" "For reals?" Every time the main character Jimmy said this I cringed a little. The idea of the book was good (Native American boy who doesn't fit in with his peers because he looks differently than most other Natives) but I wasn't very interested in the historical fiction spin on Crazy Horse's life that comprised almost the entire book. " said.

"Enjoyed this a great deal. I think younger children to preteen would also enjoy it. The story of a young Native American boy in present time who is being bullied by two boys at school. His grandfather decides to take him on a journey following the same paths that Crazy Horse had used many years ago. His grandfather tells him the story of Crazy Horse's life from when he was a little boy to when he was killed. It teaches the boy about responsibility and bravery, lessons he can use in his own life. A great blend of present day Native life on a reservation and the historical life of Crazy Horse, a great Native American hero and legend." said.

"Jimmy and his grandfather take a road trip, visiting many key places where Crazy Horse lived and fought. The narrative is relatively easy to read - perfect for 4th graders on up, and the book is relatively short and includes ink sketch illustrations. The narrative alternates between Jimmy's perspective (using third person), and grandfather's stories/history about Crazy Horse (which uses italics to differentiate the text). There is a clear map at the beginning of the book, outlining each place mentioned on their trip, and an author's note and glossary at the end. Excellent for classroom use, this received the American Indian Library Association's Youth Literature Award." said.

"IN THE FOOTSTEPS OF CRAZY HORSE by Joseph M. Marshall III tells the powerful story of a Lakota boy who goes on a road trip with his grandfather to learn about his cultural heritage.

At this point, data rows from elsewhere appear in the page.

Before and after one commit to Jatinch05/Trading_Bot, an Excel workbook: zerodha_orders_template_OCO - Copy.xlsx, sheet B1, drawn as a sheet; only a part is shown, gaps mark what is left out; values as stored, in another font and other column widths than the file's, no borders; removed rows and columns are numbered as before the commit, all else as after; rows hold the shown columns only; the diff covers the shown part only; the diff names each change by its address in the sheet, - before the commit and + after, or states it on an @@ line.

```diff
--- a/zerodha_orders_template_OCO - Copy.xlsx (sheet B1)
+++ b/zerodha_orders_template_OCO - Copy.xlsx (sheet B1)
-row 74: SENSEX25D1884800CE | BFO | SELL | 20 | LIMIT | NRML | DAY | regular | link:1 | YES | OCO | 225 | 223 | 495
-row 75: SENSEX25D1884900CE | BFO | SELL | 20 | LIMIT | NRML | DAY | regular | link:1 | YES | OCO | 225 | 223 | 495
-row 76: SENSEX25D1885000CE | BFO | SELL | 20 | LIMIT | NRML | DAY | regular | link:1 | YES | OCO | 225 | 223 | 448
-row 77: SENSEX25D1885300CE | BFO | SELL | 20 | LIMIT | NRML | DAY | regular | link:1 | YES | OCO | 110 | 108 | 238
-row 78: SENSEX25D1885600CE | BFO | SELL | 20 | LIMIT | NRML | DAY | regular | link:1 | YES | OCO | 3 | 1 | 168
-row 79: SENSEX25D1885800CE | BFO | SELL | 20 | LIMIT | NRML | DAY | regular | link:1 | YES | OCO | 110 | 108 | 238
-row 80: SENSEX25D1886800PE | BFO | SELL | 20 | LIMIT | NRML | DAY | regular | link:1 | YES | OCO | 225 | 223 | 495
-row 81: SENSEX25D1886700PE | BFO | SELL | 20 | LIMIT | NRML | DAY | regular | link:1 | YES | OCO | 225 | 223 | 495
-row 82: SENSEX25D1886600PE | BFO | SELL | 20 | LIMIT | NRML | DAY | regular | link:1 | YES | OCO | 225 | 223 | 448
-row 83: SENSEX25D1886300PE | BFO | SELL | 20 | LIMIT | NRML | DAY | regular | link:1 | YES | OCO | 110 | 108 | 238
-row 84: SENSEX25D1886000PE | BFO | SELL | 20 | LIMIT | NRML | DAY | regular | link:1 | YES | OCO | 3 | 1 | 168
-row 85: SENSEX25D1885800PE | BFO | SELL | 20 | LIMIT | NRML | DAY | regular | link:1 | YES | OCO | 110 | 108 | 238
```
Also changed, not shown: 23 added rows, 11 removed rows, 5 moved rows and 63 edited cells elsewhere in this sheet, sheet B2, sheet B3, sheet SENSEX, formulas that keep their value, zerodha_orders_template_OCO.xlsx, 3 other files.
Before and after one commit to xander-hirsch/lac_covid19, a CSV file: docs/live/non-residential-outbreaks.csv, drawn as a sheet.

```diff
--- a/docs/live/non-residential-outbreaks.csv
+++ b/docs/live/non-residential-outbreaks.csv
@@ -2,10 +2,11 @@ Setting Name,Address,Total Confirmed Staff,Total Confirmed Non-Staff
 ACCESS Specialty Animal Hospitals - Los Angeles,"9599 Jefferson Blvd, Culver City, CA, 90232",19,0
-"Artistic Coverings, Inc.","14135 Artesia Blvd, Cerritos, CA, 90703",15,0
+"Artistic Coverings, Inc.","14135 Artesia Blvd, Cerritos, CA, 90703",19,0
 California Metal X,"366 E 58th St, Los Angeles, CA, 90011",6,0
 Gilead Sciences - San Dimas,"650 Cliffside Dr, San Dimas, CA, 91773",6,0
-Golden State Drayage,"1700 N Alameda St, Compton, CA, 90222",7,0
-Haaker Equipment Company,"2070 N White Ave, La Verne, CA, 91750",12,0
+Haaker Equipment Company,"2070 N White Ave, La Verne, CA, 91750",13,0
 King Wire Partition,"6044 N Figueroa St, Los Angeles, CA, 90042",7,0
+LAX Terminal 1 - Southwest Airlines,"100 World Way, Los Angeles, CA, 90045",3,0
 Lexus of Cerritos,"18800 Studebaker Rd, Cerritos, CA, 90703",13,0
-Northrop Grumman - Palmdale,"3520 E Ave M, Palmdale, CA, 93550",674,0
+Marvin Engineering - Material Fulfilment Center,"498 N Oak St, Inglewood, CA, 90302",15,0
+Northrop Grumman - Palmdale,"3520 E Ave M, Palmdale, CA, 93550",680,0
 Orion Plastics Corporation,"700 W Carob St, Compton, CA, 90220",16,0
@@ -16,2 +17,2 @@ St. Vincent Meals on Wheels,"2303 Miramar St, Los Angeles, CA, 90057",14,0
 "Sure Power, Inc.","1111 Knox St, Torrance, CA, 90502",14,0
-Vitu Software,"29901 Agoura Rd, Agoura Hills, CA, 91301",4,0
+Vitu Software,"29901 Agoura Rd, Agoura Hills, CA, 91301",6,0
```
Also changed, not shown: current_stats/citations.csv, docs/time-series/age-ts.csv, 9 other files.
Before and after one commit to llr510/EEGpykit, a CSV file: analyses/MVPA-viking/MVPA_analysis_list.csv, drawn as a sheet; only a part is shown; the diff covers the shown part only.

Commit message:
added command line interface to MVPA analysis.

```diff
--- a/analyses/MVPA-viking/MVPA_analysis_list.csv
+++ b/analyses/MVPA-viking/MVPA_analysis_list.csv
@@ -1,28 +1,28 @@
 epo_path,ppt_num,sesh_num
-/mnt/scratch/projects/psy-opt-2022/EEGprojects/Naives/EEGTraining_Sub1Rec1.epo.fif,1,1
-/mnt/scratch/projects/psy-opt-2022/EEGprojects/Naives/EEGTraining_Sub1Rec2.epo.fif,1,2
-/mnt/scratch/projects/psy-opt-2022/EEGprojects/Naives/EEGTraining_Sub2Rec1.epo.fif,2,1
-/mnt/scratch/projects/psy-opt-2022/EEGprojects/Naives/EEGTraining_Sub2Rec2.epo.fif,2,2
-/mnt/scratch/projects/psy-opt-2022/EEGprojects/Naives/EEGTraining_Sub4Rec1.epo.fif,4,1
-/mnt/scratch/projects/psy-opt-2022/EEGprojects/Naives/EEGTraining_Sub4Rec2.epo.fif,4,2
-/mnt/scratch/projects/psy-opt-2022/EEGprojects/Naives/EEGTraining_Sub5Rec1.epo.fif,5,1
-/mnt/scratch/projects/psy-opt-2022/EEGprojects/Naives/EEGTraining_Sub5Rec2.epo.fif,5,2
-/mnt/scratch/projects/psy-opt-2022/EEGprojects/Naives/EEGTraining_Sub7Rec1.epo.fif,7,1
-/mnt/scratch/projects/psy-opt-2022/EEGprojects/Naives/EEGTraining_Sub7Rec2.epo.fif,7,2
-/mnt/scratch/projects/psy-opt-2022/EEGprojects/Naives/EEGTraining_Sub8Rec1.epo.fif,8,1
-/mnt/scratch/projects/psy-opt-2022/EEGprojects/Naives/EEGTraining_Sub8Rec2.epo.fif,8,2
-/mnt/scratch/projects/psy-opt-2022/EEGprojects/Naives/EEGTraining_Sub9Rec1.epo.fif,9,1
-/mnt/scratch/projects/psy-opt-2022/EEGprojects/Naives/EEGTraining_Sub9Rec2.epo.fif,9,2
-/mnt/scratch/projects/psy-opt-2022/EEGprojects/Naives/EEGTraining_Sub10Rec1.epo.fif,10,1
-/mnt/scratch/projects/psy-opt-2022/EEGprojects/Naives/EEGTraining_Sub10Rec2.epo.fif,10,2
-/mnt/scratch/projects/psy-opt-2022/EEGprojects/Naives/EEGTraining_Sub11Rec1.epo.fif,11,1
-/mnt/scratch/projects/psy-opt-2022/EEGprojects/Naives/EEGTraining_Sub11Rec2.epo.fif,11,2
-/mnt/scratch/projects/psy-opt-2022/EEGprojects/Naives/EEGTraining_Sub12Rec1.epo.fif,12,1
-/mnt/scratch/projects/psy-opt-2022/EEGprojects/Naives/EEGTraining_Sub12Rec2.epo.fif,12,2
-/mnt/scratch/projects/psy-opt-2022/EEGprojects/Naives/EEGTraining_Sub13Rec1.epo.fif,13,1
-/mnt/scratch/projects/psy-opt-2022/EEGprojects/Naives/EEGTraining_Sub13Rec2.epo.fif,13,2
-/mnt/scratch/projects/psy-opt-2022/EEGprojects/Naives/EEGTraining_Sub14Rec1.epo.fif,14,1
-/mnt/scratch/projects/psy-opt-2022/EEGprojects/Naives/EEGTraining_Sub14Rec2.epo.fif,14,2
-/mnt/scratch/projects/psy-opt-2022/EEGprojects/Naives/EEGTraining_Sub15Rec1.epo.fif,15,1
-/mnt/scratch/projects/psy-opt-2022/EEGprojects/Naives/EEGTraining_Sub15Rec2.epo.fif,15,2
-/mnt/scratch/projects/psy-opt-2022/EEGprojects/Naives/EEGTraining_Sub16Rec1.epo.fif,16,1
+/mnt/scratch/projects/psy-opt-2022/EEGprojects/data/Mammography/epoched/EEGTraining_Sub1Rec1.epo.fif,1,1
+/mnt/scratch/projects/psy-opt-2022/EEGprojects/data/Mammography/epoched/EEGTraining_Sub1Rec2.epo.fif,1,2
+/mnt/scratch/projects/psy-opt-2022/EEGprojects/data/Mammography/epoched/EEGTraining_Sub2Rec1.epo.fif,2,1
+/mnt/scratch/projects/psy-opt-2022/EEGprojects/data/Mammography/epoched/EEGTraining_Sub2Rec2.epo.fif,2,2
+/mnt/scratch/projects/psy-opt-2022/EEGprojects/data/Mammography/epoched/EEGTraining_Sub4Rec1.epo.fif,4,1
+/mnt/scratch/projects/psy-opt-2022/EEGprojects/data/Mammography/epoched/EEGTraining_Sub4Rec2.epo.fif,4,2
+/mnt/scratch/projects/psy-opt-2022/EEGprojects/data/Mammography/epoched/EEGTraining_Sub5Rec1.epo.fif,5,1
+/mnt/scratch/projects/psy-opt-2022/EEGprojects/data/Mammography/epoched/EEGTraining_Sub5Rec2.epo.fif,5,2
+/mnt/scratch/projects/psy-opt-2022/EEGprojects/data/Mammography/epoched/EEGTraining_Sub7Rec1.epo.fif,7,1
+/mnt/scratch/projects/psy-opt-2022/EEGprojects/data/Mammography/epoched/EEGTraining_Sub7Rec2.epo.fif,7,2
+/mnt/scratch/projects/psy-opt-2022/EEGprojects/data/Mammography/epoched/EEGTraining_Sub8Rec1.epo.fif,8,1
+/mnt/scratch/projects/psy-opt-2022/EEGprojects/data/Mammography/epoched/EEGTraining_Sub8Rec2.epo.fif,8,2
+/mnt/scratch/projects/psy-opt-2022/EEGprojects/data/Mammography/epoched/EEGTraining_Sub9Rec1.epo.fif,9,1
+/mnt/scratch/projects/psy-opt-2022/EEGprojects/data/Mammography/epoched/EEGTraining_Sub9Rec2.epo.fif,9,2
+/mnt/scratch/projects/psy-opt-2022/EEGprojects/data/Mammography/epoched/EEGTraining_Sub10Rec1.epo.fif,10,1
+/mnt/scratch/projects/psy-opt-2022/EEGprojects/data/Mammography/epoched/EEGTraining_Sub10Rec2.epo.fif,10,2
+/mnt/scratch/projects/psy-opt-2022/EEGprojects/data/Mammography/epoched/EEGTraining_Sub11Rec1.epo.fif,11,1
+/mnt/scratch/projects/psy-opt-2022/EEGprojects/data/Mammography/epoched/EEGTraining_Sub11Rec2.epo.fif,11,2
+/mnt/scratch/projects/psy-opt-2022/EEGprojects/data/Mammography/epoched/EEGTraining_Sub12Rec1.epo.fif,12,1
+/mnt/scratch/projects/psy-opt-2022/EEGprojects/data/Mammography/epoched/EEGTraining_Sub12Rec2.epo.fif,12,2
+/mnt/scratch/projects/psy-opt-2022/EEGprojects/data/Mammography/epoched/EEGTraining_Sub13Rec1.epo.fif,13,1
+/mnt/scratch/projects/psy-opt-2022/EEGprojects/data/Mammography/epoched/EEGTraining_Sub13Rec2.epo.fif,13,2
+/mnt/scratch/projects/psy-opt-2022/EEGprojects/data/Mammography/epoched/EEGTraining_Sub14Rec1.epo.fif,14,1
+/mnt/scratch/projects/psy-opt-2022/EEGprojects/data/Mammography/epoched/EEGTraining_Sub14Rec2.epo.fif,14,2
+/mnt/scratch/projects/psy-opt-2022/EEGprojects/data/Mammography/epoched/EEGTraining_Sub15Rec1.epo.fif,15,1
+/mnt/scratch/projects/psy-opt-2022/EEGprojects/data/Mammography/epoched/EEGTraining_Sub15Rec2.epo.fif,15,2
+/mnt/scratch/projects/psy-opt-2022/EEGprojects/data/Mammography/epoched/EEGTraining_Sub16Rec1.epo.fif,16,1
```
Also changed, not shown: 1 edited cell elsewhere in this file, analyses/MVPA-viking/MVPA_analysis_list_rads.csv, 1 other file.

Designed for middle grade readers, this compelling story follows Jimmy McClean’s journey to learn about the past in order to understand the present. Jimmy’s grandfather facilitates Jimmy’s quest by taking him to historical landmarks and telling the stories of of his culture heritage using Crazy Horse as the thread that weaves the tale together.

Librarians will find that readers of both realistic and historical fiction will enjoy this story. The novel would be an effective way to immerse readers in Lakota culture and heritage. Consider weaving this text into the upper elementary or middle school reading and history curriculum. The author’s note, glossary, and bibliography add to the usefulness of this outstanding text for classroom use. Also, keep in mind that this book is an excellent addition to the diversity collection.

To learn more about the author, go to

Published by Amulet/Abrams on November 10, 2015. ARC courtesy of publisher.
" said.

"3rd grade booktalk
Sometimes you can tell a little bit about a person from their name – where their family is from, and what kind of heritage they have. You can also tell a little bit about a person from what they look like – depending on the shade of someone’s skin, you might be able to tell something about their heritage too.
But, like with most things, judgments can be wrong, and making assumptions can be hurtful. That’s just the case with Jimmy McClean. Jimmy’s name seems fairly straightforward – you might think he’s Irish or Scottish because of the ‘Mc’ part of his name – or maybe you just think he’s a regular old American kid, because he looks white. But Jimmy isn’t either of those things – he’s a member of the Lakota tribe. He looks fairly “white” because his father was white – but his mother is Lakota. Even though he lives on a reservation and goes to school with other Native American children, he is teased and bullied at school for being white, and for not fitting in.
Jimmy’s grandfather, Nyles High Eagle, sees his grandson’s frustrations about his heritage, and suggests the two of them go on a journey. Grandpa Nyles begins to tell Jimmy stories about one of the most important figures in Lakota (and, arguably, American) history – the famous warrior Crazy Horse, who, it turns out, had light skin and hair just like Jimmy himself.
Jimmy and his grandfather follow Crazy Horse throughout history by visiting historical sites important to the warrior during his lifetime – but will the connection to Crazy Horse be enough for Jimmy to feel connected to his Lakota heritage?
" said.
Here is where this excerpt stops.